“Harkening back to the tradition of English sweet stouts, our cream stout has a rich smooth silkiness that differs from its Irish dry stout cousin. Dark roasted malts give this brew its ebony color and deep notes of chocolate, caramel and coffee for rich roastiness and a subtly sweet finish. Cheers!” 4.9% ABV.
Poured from a twelve ounce bottle into my nonic imperial pint glass. Super dark brown/nearly black color, lightening slightly around the edges. Left a very substantial foamy, sudsy, khaki-colored head. Very nice lacing on the glass.
The first scent detected was a sweet, yeasty, bread-like aroma (I believe that is where the lactose sugars are represented). There are also undertones of overripe fruit, mixed with a hint of caramel or toffee.
Very mild malts and bitterness mixed with a little fruit flavor initially. Pretty thin and watery body for a stout, and very drinkable. Finishes moderately dry, without offering much complexity to the palate. A light amount of roastiness comes through after swallowing, but nothing much in the way of flavor. No discernible hops are present.
This beer is very easy to drink. The thin body and light flavor seem to demand I have more than one (or three). Weirdly, there is more going on in the nose than is delivered to the palate. Being the only cream/milk stout that I’ve been able to get my hands on, I don’t have much to compare it too. I really see its comparison to a traditional dry Irish stout, but with a little more fruity characteristics. Overall, I would like a little more flavor on the back end, but it is still a decent brew. 6.5/10

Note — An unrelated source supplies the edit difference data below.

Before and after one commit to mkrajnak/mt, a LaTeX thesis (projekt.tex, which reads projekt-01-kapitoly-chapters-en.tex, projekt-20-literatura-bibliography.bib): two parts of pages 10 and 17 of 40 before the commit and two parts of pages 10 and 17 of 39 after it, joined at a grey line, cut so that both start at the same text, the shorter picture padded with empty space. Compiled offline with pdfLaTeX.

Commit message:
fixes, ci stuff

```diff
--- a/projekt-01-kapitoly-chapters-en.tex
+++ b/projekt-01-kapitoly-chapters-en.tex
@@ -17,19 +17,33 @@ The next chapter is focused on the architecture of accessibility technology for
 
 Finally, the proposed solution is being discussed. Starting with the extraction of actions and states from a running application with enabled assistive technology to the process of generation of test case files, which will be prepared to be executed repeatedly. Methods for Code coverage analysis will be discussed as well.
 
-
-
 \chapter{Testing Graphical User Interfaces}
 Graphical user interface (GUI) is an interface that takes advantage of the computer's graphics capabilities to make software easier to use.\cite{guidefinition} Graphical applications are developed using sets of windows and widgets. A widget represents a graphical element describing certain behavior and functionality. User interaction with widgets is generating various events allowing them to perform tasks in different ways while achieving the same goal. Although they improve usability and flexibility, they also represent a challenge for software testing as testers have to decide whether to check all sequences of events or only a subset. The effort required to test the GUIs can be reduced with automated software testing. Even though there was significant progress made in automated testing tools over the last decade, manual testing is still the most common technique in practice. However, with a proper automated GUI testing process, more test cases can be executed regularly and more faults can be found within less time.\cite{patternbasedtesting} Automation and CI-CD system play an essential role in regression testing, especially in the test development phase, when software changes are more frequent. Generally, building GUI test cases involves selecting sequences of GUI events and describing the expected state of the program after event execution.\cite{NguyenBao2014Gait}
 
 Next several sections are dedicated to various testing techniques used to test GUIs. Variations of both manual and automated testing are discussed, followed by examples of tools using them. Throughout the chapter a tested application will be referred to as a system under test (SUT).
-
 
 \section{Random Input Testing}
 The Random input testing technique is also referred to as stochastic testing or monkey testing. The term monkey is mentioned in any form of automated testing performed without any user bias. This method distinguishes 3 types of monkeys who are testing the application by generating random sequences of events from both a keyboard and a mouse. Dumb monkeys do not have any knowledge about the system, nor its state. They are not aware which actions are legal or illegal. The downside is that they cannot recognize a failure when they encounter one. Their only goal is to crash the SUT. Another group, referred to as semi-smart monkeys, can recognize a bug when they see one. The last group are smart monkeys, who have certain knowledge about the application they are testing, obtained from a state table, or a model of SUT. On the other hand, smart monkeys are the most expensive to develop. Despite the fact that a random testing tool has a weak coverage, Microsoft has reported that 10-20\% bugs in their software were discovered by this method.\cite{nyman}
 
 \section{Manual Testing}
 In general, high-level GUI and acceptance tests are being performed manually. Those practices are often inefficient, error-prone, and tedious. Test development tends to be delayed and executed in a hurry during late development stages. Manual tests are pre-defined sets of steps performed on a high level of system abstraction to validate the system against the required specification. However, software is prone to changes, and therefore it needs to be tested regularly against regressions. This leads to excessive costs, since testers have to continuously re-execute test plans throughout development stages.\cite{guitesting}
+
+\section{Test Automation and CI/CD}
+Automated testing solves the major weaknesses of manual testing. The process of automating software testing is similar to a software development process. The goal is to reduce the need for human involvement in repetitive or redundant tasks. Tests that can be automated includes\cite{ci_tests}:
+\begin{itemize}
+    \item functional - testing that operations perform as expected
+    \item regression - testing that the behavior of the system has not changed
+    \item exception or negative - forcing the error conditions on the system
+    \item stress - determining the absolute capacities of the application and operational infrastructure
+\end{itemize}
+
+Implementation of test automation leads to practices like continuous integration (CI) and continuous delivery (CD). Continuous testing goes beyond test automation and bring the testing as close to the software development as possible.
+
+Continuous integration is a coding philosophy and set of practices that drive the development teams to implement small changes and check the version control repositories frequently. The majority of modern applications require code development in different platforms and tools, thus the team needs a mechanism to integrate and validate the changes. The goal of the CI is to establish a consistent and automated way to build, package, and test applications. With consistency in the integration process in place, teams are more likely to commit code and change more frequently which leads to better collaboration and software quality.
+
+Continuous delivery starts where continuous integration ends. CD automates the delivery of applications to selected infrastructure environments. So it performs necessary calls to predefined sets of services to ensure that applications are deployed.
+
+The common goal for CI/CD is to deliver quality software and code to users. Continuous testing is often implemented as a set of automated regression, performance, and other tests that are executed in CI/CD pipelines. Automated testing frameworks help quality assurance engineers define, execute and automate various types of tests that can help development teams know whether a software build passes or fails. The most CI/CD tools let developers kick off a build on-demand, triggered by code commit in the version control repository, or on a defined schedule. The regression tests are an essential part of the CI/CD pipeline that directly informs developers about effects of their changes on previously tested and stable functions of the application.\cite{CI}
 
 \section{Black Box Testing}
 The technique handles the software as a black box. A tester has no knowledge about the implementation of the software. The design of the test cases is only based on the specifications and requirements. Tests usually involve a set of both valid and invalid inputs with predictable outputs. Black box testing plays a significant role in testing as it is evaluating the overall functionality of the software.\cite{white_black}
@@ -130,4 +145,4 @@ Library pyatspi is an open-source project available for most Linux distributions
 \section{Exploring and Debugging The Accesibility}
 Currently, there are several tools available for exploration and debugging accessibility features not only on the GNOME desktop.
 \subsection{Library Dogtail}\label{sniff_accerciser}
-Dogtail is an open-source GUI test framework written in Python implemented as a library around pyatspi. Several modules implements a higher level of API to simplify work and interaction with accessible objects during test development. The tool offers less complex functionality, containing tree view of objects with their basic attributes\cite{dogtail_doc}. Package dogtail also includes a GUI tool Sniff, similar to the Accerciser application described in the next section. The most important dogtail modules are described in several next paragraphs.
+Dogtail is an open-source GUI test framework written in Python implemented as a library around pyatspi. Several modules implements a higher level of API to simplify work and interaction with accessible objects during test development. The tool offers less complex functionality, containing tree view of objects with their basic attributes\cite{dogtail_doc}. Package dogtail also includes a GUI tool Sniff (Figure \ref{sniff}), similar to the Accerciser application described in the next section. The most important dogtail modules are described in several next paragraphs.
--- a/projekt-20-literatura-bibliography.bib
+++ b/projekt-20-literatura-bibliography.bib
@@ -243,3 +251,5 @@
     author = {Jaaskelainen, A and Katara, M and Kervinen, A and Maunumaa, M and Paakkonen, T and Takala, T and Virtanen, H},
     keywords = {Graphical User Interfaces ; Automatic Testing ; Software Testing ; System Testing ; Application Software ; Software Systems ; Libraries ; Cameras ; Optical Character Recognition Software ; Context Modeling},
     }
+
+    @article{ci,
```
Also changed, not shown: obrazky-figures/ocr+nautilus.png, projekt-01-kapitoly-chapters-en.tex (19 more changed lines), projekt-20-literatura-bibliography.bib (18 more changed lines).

Fun Side Note:
Cream stouts (also called milk or sweet stouts), used to be sold and labeled as nutritious due to the lactose sugars in them. This style of beer was marketed for nursing mothers and athletes because of that.
The Boston Beer Company – Boston Massachusetts